Look through the data and write out every line with the word "isEmpty" in it.

Extracted records:
----
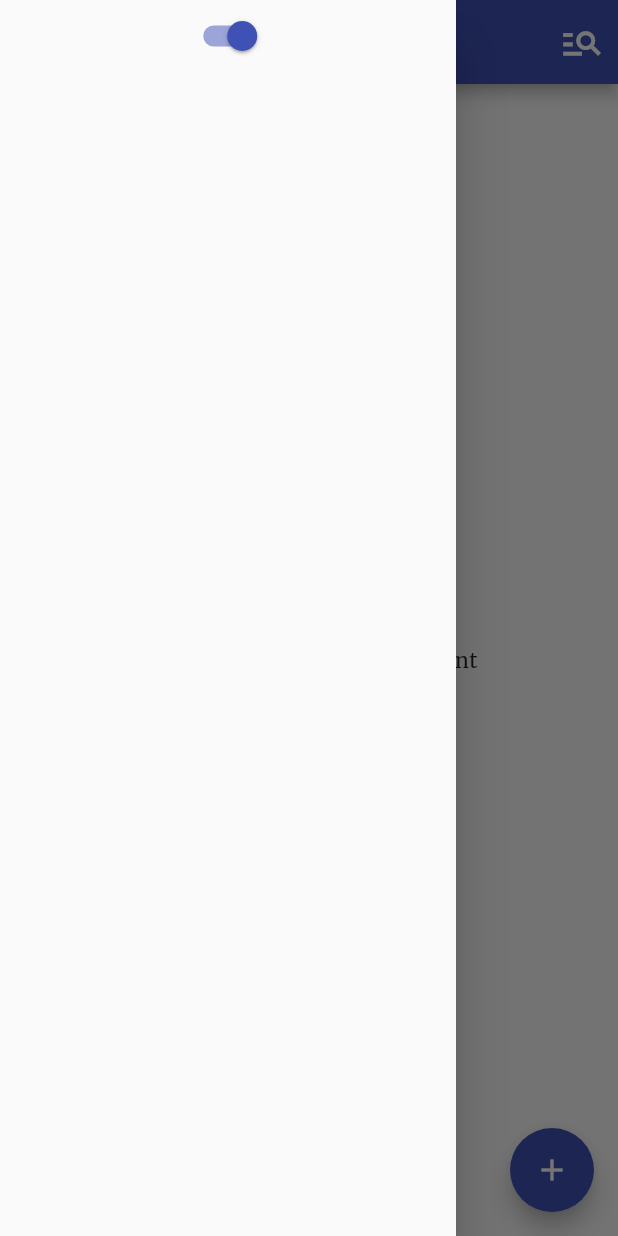
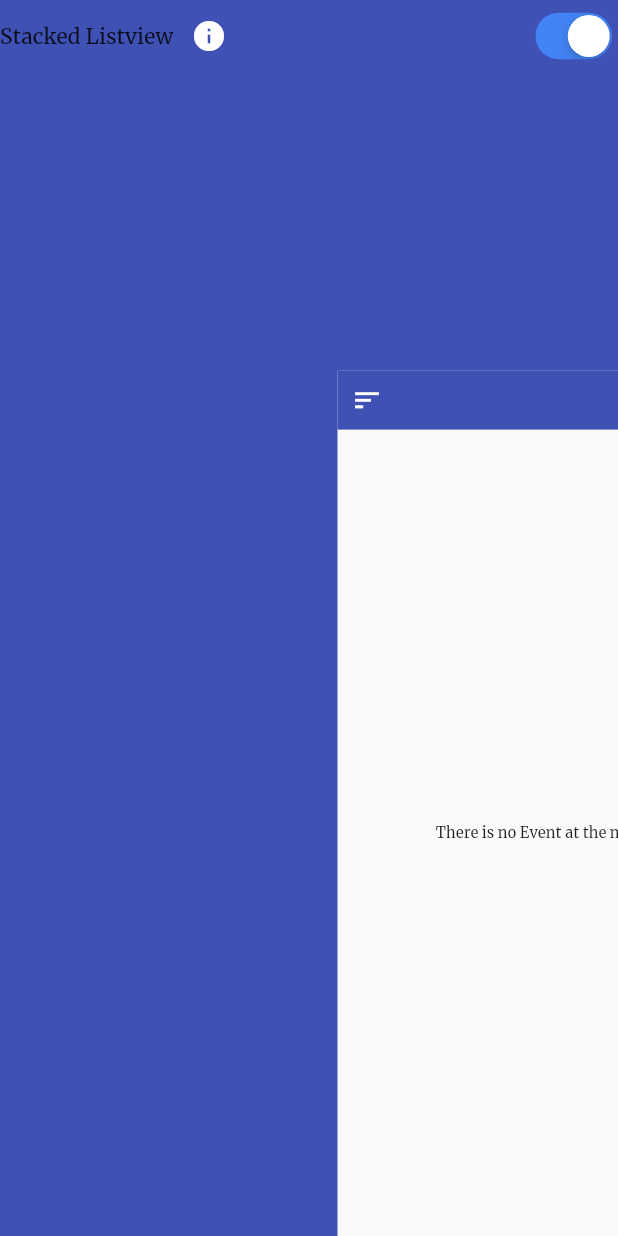
Before and after one commit to resulcay/scheduler, a Flutter app: the HomeScreen screen opened by its route, after a tap on the "sort" icon, on a phone screen of 412 x 824 dp. Run offline on Flutter 3.47's test engine with Material 2 defaults, Android fonts, the phone set to English and light mode, and no system bars; our stand-ins replace flutter_colorpicker, flutter_datetime_picker, flutter_local_notifications, hive, hive_flutter, quickalert and 2 more; accounts and stored records are empty.

Commit message:
drawer animation added

```diff
--- /dev/null
+++ b/lib/components/custom_drawer.dart
@@ -0,0 +1,60 @@
+import 'package:flutter/cupertino.dart';
+import 'package:flutter/material.dart';
+import 'package:provider/provider.dart';
+import 'package:quickalert/quickalert.dart';
+import 'package:scheduler/constants/constant_colors.dart';
+
+import '../providers/list_type_provider.dart';
+
+class CustomDrawer extends StatelessWidget {
+  const CustomDrawer({
+    Key? key,
+  }) : super(key: key);
+
+  @override
+  Widget build(BuildContext context) {
+    return Material(
+      color: Colors.indigo,
+      child: SafeArea(
+        child: Theme(
+          data: ThemeData(brightness: Brightness.dark),
+          child: ListView(
+            children: [
+              Row(
+                crossAxisAlignment: CrossAxisAlignment.center,
+                children: [
+                  Row(
+                    children: [
+                      const Text('Stacked Listview'),
+                      IconButton(
+                        splashRadius: 18,
+                        onPressed: () {
+                          QuickAlert.show(
+                              title: 'Warning',
+                              text:
+                                  'Enabling Stacked listview can cause performance issues. In case of facing any problem please disable it.',
+                              context: context,
+                              type: QuickAlertType.info);
+                        },
+                        icon: const Icon(Icons.info),
+                      ),
+                    ],
+                  ),
+                  const Spacer(),
+                  CupertinoSwitch(
+                    activeColor: ConstantColor.normalBlue,
+                    value: Provider.of<ListTypeProvider>(context).switchValue,
+                    onChanged: (value) {
+                      Provider.of<ListTypeProvider>(context, listen: false)
+                          .changeSwitch(value);
+                    },
+                  ),
+                ],
+              ),
+            ],
+          ),
+        ),
+      ),
+    );
+  }
+}
--- a/lib/constants/constant_colors.dart
+++ b/lib/constants/constant_colors.dart
@@ -10,4 +10,5 @@ class ConstantColor {
   static const darkBrown = Color(0xFF914C65);
   static const darkenYellow = Color(0xFF926825);
   static const normalYellow = Color(0xFFC89345);
+  static const normalBlue = Color(0xFF4284f5);
 }
--- a/lib/screens/home_screen.dart
+++ b/lib/screens/home_screen.dart
@@ -9,6 +9,7 @@ import 'package:scheduler/providers/list_type_provider.dart';
 import 'package:scheduler/screens/create_event_screen.dart';
 import 'package:stacked_card_carousel/stacked_card_carousel.dart';
 
+import '../components/custom_drawer.dart';
 import '../components/event_card.dart';
 
 class HomeScreen extends StatefulWidget {
@@ -18,32 +19,164 @@ class HomeScreen extends StatefulWidget {
   State<HomeScreen> createState() => _HomeScreenState();
 }
 
-class _HomeScreenState extends State<HomeScreen> {
+class _HomeScreenState extends State<HomeScreen>
+    with SingleTickerProviderStateMixin {
   var scaffoldKey = GlobalKey<ScaffoldState>();
+  late AnimationController _animationController;
+
+  static const Duration toggleDuration = Duration(milliseconds: 250);
+  static const double maxSlide = 225;
+  static const double minDragStartEdge = 60;
+  static const double maxDragStartEdge = maxSlide - 16;
+
+  bool _canBeDragged = false;
+
+  @override
+  void initState() {
+    _animationController = AnimationController(
+      vsync: this,
+      duration: _HomeScreenState.toggleDuration,
+    );
+    super.initState();
+  }
+
+  void close() => _animationController.reverse();
+
+  void open() => _animationController.forward();
+
+  void toggleDrawer() => _animationController.isCompleted ? close() : open();
+
+  @override
+  void dispose() {
+    _animationController.dispose();
+    super.dispose();
+  }
+
   @override
   Widget build(BuildContext context) {
     context.watch<EventProvider>().getAllEvents();
 
-    return Consumer<EventProvider>(
+    return WillPopScope(
+      onWillPop: () async {
+        if (_animationController.isCompleted) {
+          close();
+          return false;
+        }
+        return true;
+      },
+      child: GestureDetector(
+        onHorizontalDragStart: _onDragStart,
+        onHorizontalDragUpdate: _onDragUpdate,
+        onHorizontalDragEnd: _onDragEnd,
+        onTap: toggle,
+        child: AnimatedBuilder(
+          animation: _animationController,
+          builder: (context, child) {
+            double animValue = _animationController.value;
+            final slideAmount = maxSlide * animValue;
+            final contentScale = 1.0 - (0.3 * animValue);
+            return Stack(
+              children: [
+                const CustomDrawer(),
+                Transform(
+                  transform: Matrix4.identity()
+                    ..translate(slideAmount)
+                    ..scale(contentScale),
+                  alignment: Alignment.bottomLeft,
+                  child: Consumer<EventProvider>(
                     builder: (context, model, child) {
                       return Scaffold(
                         key: scaffoldKey,
-          drawer: Drawer(
-              child: ListView(
-            children: [
-              Switch(
-                value: Provider.of<ListTypeProvider>(context).switchValue,
-                onChanged: (value) {
-                  Provider.of<ListTypeProvider>(context, listen: false)
-                      .changeSwitch(value);
+                        appBar: _customAppBar(),
+                        floatingActionButton: FloatingActionButton(
+                          onPressed: () async {
+                            Provider.of<ColorProvider>(context, listen: false)
+                                .changeColor(randomColor());
+                            Navigator.push(
+                                context,
+                                MaterialPageRoute(
+                                    builder: (context) =>
+                                        const CreateEventScreen()));
+                          },
+                          child: const Icon(Icons.add),
+                        ),
+                        body: model.items.isEmpty
+                            ? const Center(
+                                child: Text("There is no Event at the moment"))
+                            : Provider.of<ListTypeProvider>(context).switchValue
+                                ? Padding(
+                                    padding: context.paddingLow,
+                                    child: StackedCardCarousel(
+                                        initialOffset: 0,
+                                        spaceBetweenItems: 190,
+                                        items: List.generate(model.items.length,
+                                            (index) {
+                                          List<String> values =
+                                              _cardConfiguration(model, index);
+                                          return GestureDetector(
+                                            onTap: () {
+                                              print(model
+                                                  .items[index].eventTitle);
+                                            },
+                                            child: EventCard(
+                                              title:
+                                                  model.items[index].eventTitle,
+                                              description: model.items[index]
+                                                      .eventDescription!.isEmpty
+                                                  ? "No Description"
+                                                  : model.items[index]
+                                                      .eventDescription
+                                                      .toString(),
+                                              date:
+                                                  '${values[0]} - ${values[1]}',
+                                              color:
+                                                  Color(int.parse(values[2])),
+                                            ),
+                                          );
+                                        })),
+                                  )
+                                : ListView.builder(
+                                    padding: context.paddingLow,
+                                    itemCount: model.items.length,
+                                    itemBuilder: (context, index) {
+                                      List<String> values =
+                                          _cardConfiguration(model, index);
+                                      return GestureDetector(
+                                        onTap: () {
+                                          print(model.items[index].eventTitle);
+                                        },
+                                        child: EventCard(
+                                          title: model.items[index].eventTitle,
+                                          description: model.items[index]
+                                                  .eventDescription!.isEmpty
+                                              ? "No Description"
+                                              : model
+                                                  .items[index].eventDescription
+                                                  .toString(),
+                                          date: '${values[0]} - ${values[1]}',
+                                          color: Color(int.parse(values[2])),
+                                        ),
+                                      );
                                     },
                                   ),
+                      );
+                    },
+                  ),
+                ),
               ],
-          )),
-          appBar: AppBar(
+            );
+          },
+        ),
+      ),
+    );
+  }
+
+  AppBar _customAppBar() {
+    return AppBar(
+      elevation: 0,
       leading: IconButton(
         onPressed: () {
-                scaffoldKey.currentState?.openDrawer();
+          toggleDrawer();
         },
         splashRadius: 24,
         icon: const Icon(Icons.sort, size: 30),
@@ -55,59 +188,6 @@ class _HomeScreenState extends State<HomeScreen> {
           icon: const Icon(Icons.manage_search, size: 30),
         )
       ],
-          ),
-          floatingActionButton: FloatingActionButton(
-            onPressed: () async {
-              Provider.of<ColorProvider>(context, listen: false)
-                  .changeColor(randomColor());
-              Navigator.push(
-                  context,
-                  MaterialPageRoute(
-                      builder: (context) => const CreateEventScreen()));
-            },
-            child: const Icon(Icons.add),
-          ),
-          body: model.items.isEmpty
-              ? const Center(child: Text("There is no Event at the moment"))
-              : Provider.of<ListTypeProvider>(context).switchValue
-                  ? Padding(
-                      padding: context.paddingLow,
-                      child: StackedCardCarousel(
-                          initialOffset: 0,
-                          spaceBetweenItems: 190,
-                          items: List.generate(model.items.length, (index) {
-                            List<String> values =
-                                _cardConfiguration(model, index);
-                            return EventCard(
-                              title: model.items[index].eventTitle,
-                              description:
-                                  model.items[index].eventDescription!.isEmpty
-                                      ? "No Description"
-                                      : model.items[index].eventDescription
-                                          .toString(),
-                              date: '${values[0]} - ${values[1]}',
-                              color: Color(int.parse(values[2])),
-                            );
-                          })),
-                    )
-                  : ListView.builder(
-                      padding: context.paddingLow,
-                      itemCount: model.items.length,
-                      itemBuilder: (context, index) {
-                        List<String> values = _cardConfiguration(model, index);
-                        return EventCard(
-                          title: model.items[index].eventTitle,
-                          description: model
-                                  .items[index].eventDescription!.isEmpty
-                              ? "No Description"
-                              : model.items[index].eventDescription.toString(),
-                          date: '${values[0]} - ${values[1]}',
-                          color: Color(int.parse(values[2])),
-                        );
-                      },
-                    ),
-        );
-      },
     );
   }
 
@@ -135,4 +215,42 @@ class _HomeScreenState extends State<HomeScreen> {
 
     return value;
   }
+
+  void toggle() => _animationController.isDismissed
+      ? _animationController.forward()
+      : _animationController.reverse();
+
+  void _onDragStart(DragStartDetails details) {
+    bool isDragOpenFromLeft = _animationController.isDismissed &&
+        details.globalPosition.dx < minDragStartEdge;
+    bool isDragCloseFromRight = _animationController.isCompleted &&
+        details.globalPosition.dx > maxDragStartEdge;
+
+    _canBeDragged = isDragOpenFromLeft || isDragCloseFromRight;
   }
+
+  void _onDragUpdate(DragUpdateDetails details) {
+    if (_canBeDragged) {
+      double delta = details.primaryDelta! / maxSlide;
+      _animationController.value += delta;
+    }
+  }
+
+  void _onDragEnd(DragEndDetails details) {
+    double kMinFlingVelocity = 365.0;
+
+    if (_animationController.isDismissed || _animationController.isCompleted) {
+      return;
+    }
+    if (details.velocity.pixelsPerSecond.dx.abs() >= kMinFlingVelocity) {
+      double visualVelocity = details.velocity.pixelsPerSecond.dx /
+          MediaQuery.of(context).size.width;
+
+      _animationController.fling(velocity: visualVelocity);
+    } else if (_animationController.value < 0.5) {
+      close();
+    } else {
+      open();
+    }
+  }
+}
```
Lines whose indentation alone changed are shown as unchanged.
----
» **Result below**:
+                        body: model.items.isEmpty
+                                                      .eventDescription!.isEmpty
+                                                  .eventDescription!.isEmpty
-          body: model.items.isEmpty
-                                  model.items[index].eventDescription!.isEmpty
-                                  .items[index].eventDescription!.isEmpty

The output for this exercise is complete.